**What the exercise asks:**
Each line from the one containing "--> TodoOpen: 案件参加者が追加／題名と担当者を記録" through the last line of the records below is to be repeated as written, with nothing added.

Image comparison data
· · · ·
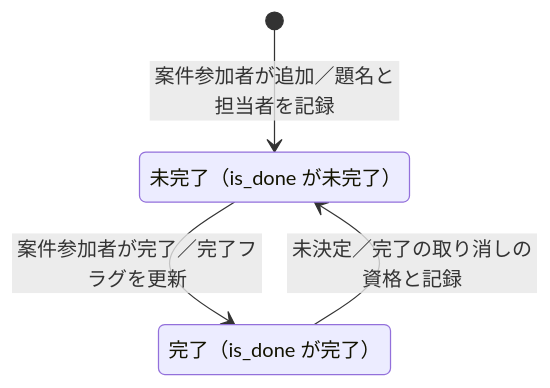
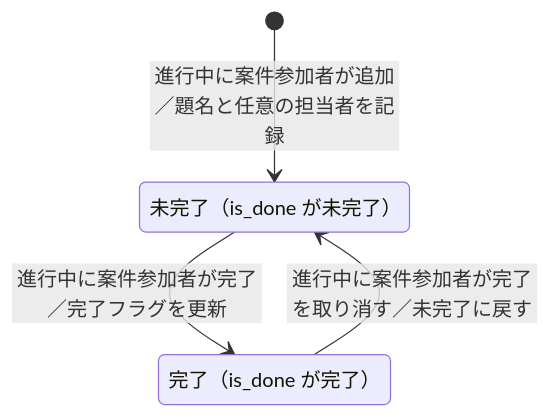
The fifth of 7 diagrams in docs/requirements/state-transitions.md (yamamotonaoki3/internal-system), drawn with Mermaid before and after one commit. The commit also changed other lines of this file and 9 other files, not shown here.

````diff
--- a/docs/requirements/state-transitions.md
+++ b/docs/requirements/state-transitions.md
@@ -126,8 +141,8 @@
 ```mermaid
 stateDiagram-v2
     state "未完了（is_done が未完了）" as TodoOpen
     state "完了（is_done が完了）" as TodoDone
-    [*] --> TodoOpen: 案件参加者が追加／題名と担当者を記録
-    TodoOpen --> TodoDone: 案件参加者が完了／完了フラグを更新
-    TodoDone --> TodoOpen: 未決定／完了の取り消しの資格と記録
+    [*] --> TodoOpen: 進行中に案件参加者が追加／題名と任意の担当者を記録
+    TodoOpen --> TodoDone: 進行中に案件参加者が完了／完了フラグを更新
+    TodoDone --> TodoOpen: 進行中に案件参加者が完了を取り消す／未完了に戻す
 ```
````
· · · ·
**Response for this exercise:**
-    [*] --> TodoOpen: 案件参加者が追加／題名と担当者を記録
-    TodoOpen --> TodoDone: 案件参加者が完了／完了フラグを更新
-    TodoDone --> TodoOpen: 未決定／完了の取り消しの資格と記録
+    [*] --> TodoOpen: 進行中に案件参加者が追加／題名と任意の担当者を記録
+    TodoOpen --> TodoDone: 進行中に案件参加者が完了／完了フラグを更新
+    TodoDone --> TodoOpen: 進行中に案件参加者が完了を取り消す／未完了に戻す
 ```
````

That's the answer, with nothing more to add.